Aidan Cotter criticised the doctors at Highgate Medical Centre for not realising that the 15-year-old had tuberculosis.
The Birmingham coroner gave a verdict that although the teenager died of natural causes, neglect by the GPs had contributed to the death.
Mr Cotter is now writing to health professionals to warn the disease is a serious risk to the city’s population – and that TB tests should ALWAYS be carried out if suspected.
The inquest heard how Alina, who lived with her family in Benton Road, Sparkbrook, made nine visits to her two GPs and also saw numerous doctors at four Birmingham hospitals.
But TB was only diagnosed just hours before she died in January last year.
Alina caught tuberculosis during an outbreak at her school, Golden Hillock, in April 2009.
It was diagnosed as the latent form of the disease by Birmingham Chest Clinic and after a three month course of drugs, she was given the all clear by doctors there, who assumed she had recovered.
But after a family visit to Pakistan in August 2010 she fell ill and over the next four months Alina visited her GPs numerous times, as well as in-patient stays at Heartlands, Birmingham Children’s, City and Sandwell Hospitals.
Mr Cotter said not one of the doctors had tested her for active TB, with all of them diagnosing gastro-enteritis as the most probable cause of her symptoms.

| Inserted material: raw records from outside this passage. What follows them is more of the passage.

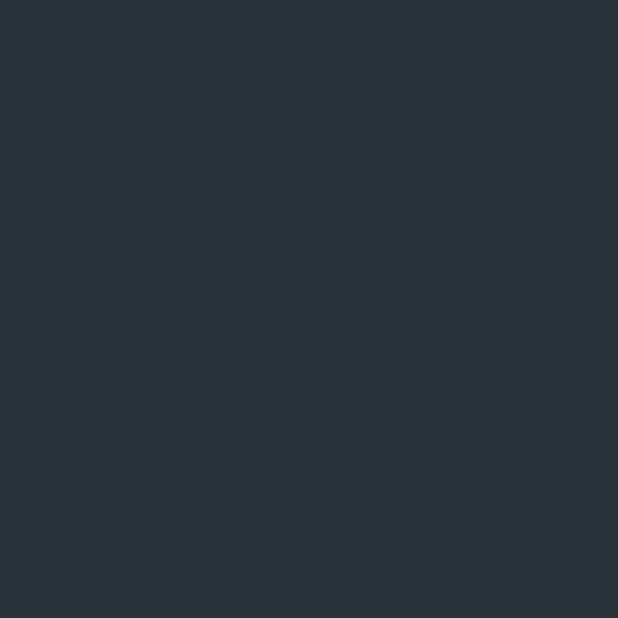
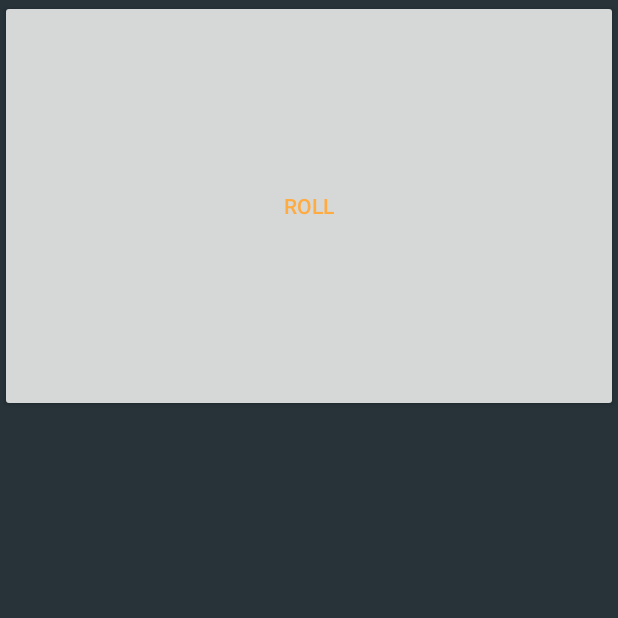
Before and after one commit to stoyicker/template, an Android app: the screen it shows after launch (HomeActivity), on a phone screen of 412 x 824 dp, the top half of it. Before the commit the part shown is empty. Run offline under Robolectric (Android 15) with nearby library versions, the phone set to English and light mode, and no system bars.

Commit message:
Solved iZettle exercise

```diff
--- a/app/src/main/kotlin/app/home/HomeActivity.kt
+++ b/app/src/main/kotlin/app/home/HomeActivity.kt
@@ -1,5 +1,97 @@
 package app.home
 
+import android.os.AsyncTask
+import android.os.Bundle
+import android.support.v4.app.Fragment
 import android.support.v7.app.AppCompatActivity
+import android.view.LayoutInflater
+import android.view.View
+import android.view.ViewGroup
+import android.widget.TextView
+import jorge.template.blank.R
+import kotlin.random.Random
 
-internal class HomeActivity : AppCompatActivity()
+internal class HomeActivity : AppCompatActivity() {
+  private companion object {
+    const val TAG_ROLL_FRAGMENT = "ROLL_FRAGMENT"
+  }
+
+  override fun onCreate(savedInstanceState: Bundle?) {
+    super.onCreate(savedInstanceState)
+    supportFragmentManager.apply {
+      findFragmentByTag(TAG_ROLL_FRAGMENT).run {
+        this ?: AsyncTaskContainerFragment()
+      }.let {
+        beginTransaction()
+            .replace(android.R.id.content, it, TAG_ROLL_FRAGMENT)
+            .commit()
+      }
+    }
+  }
+}
+
+internal class AsyncTaskContainerFragment : Fragment() {
+  private var task : RollAsyncTask? = null
+
+  init {
+    retainInstance = true
+  }
+
+  override fun onCreateView(inflater: LayoutInflater, container: ViewGroup?, savedInstanceState: Bundle?) =
+      inflater.inflate(R.layout.fragment_main, container, false)!!
+
+  override fun onViewCreated(view: View, savedInstanceState: Bundle?) {
+    view.apply {
+      findViewById<View>(R.id.my_roll_button).setOnClickListener {
+        if (task != null && !task!!.isCancelled) {
+          task!!.cancel(true)
+        }
+        task = RollAsyncTask(findViewById(R.id.my_roll_textview)).apply {
+          execute()
+        }
+      }
+      // This is needed to give the fragment the new target view after the layout is recreated
+      task?.resultView = findViewById(R.id.my_roll_textview)
+    }
+  }
+
+  override fun onDestroyView() {
+    task?.resultView = null
+    super.onDestroyView()
+  }
+}
+
+internal class RollAsyncTask(var resultView: TextView?) : AsyncTask<Void, Int, Int?>() {
+  private companion object {
+    const val ROLL_DURATION_MILLIS = 40000
+    const val ROLL_INTERVAL_MILLIS = 500L
+  }
+
+  private var spent = 0L
+
+  override fun onPreExecute() {
+    resultView?.text = "Start rolling!"
+  }
+
+  override fun doInBackground(vararg params: Void?): Int? {
+    var currentRoll: Int? = null
+    while (spent < ROLL_DURATION_MILLIS) {
+      Thread.sleep(ROLL_INTERVAL_MILLIS)
+      spent += ROLL_INTERVAL_MILLIS
+      currentRoll = Random(System.currentTimeMillis()).nextInt(1, 7)
+      publishProgress(currentRoll)
+    }
+    return currentRoll
+  }
+
+  override fun onProgressUpdate(vararg values: Int?) {
+    resultView?.text = "New roll: ${values[0]}"
+  }
+
+  override fun onPostExecute(result: Int?) {
+    when (result) {
+      null -> throw IllegalStateException("No rolls occurred")
+      else -> resultView?.text = "Final roll: $result"
+    }
+  }
+}
--- /dev/null
+++ b/app/src/main/res/layout/fragment_main.xml
@@ -0,0 +1,19 @@
+<?xml version="1.0" encoding="utf-8"?>
+<LinearLayout xmlns:android="http://schemas.android.com/apk/res/android"
+  android:layout_width="match_parent"
+  android:layout_height="match_parent"
+  android:orientation="vertical">
+
+  <Button
+    android:id="@+id/my_roll_button"
+    android:text="Roll"
+    android:layout_width="match_parent"
+    android:layout_height="0dp"
+    android:layout_weight="1" />
+
+  <TextView
+    android:id="@+id/my_roll_textview"
+    android:layout_width="match_parent"
+    android:layout_height="0dp"
+    android:layout_weight="2" />
+</LinearLayout>
```
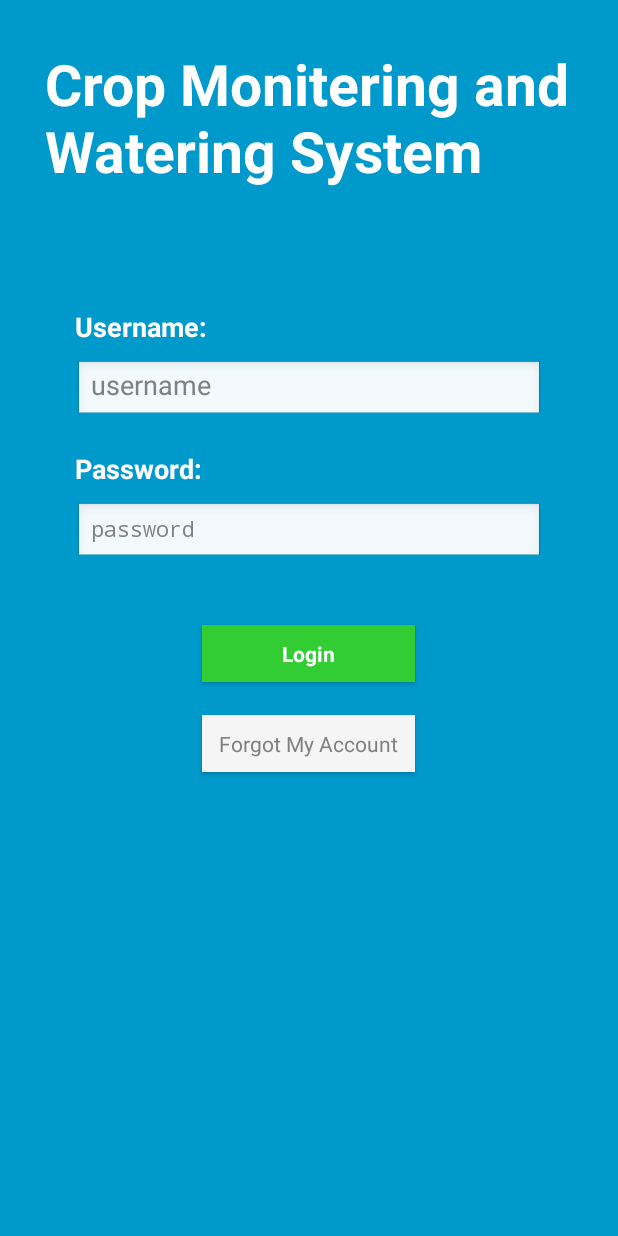
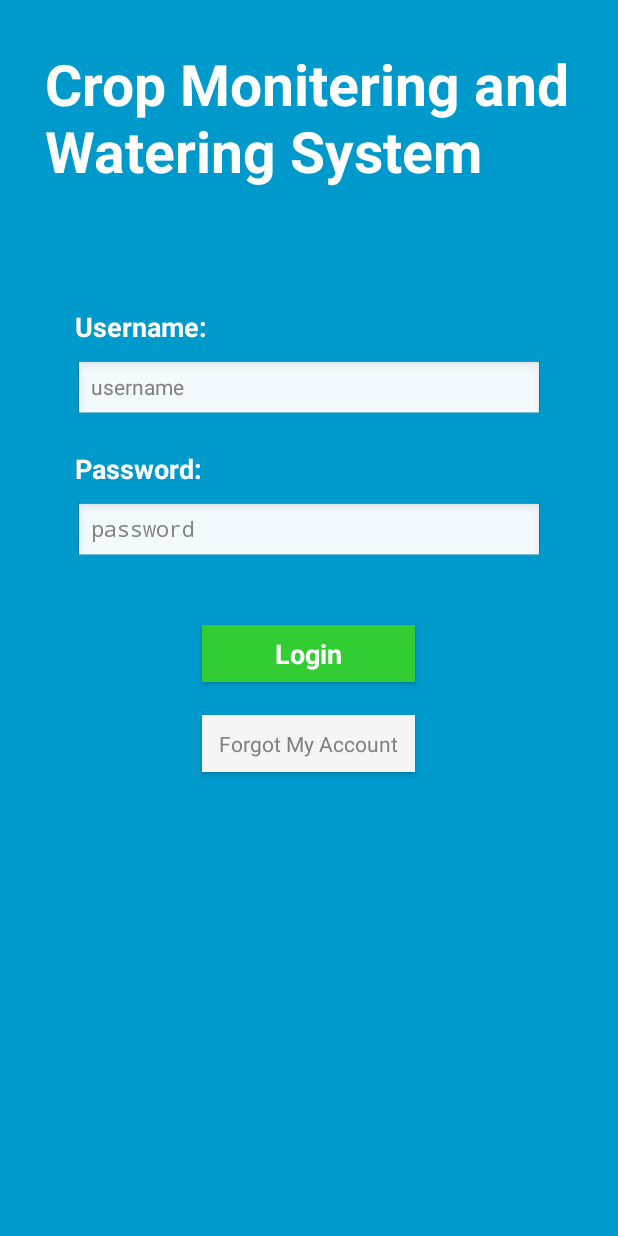
Before and after one commit to rathaROG/MWS, an Android app: the screen it shows after launch (Welcome), on a phone screen of 412 x 824 dp. Run offline under Robolectric (Android 15) with nearby library versions, the phone set to English and light mode, and no system bars.

Commit message:
- add app icon - update some interface of welcome.xml

```diff
--- a/app/src/main/java/com/ratharog/mws/activity/Welcome.java
+++ b/app/src/main/java/com/ratharog/mws/activity/Welcome.java
@@ -1,7 +1,10 @@
 package com.ratharog.mws.activity;
 
 import android.app.Activity;
+import android.os.Build;
 import android.os.Bundle;
+import android.view.Window;
+import android.view.WindowManager;
 
 import com.ratharog.mws.R;
 
@@ -16,7 +19,13 @@ public class Welcome extends Activity {
         super.onCreate(savedInstanceState);
 
         setContentView(R.layout.welcome);
+
+        if (Build.VERSION.SDK_INT >= 21) {
+            Window window = getWindow();
+            window.addFlags(WindowManager.LayoutParams.FLAG_DRAWS_SYSTEM_BAR_BACKGROUNDS);
+            window.clearFlags(WindowManager.LayoutParams.FLAG_TRANSLUCENT_STATUS);
+            window.setStatusBarColor(0xFF33B5E5);
+        }
     }
 
-
 }
--- a/app/src/main/res/layout/welcome.xml
+++ b/app/src/main/res/layout/welcome.xml
@@ -39,7 +39,8 @@
         android:layout_marginTop="10dp"
         android:layout_centerHorizontal="true"
         android:id="@+id/editTextUsername"
-        android:hint="username" />
+        android:hint="username"
+        android:textSize="14sp" />
 
     <TextView
         android:text="Password:"
@@ -78,7 +79,8 @@
         style="@style/Widget.AppCompat.Button"
         android:backgroundTint="@color/limegreen"
         android:textColor="@color/white"
-        android:textStyle="normal|bold" />
+        android:textStyle="normal|bold"
+        android:textSize="18sp" />
 
     <Button
         android:text="Forgot My Account"
```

But after a post mortem examination revealed the schoolgirl had “one of the worst cases of TB the pathologist had ever seen”, he singled out her two GPs, Dr Sharad Pandit and Dr Khalid Iqbal, for criticism.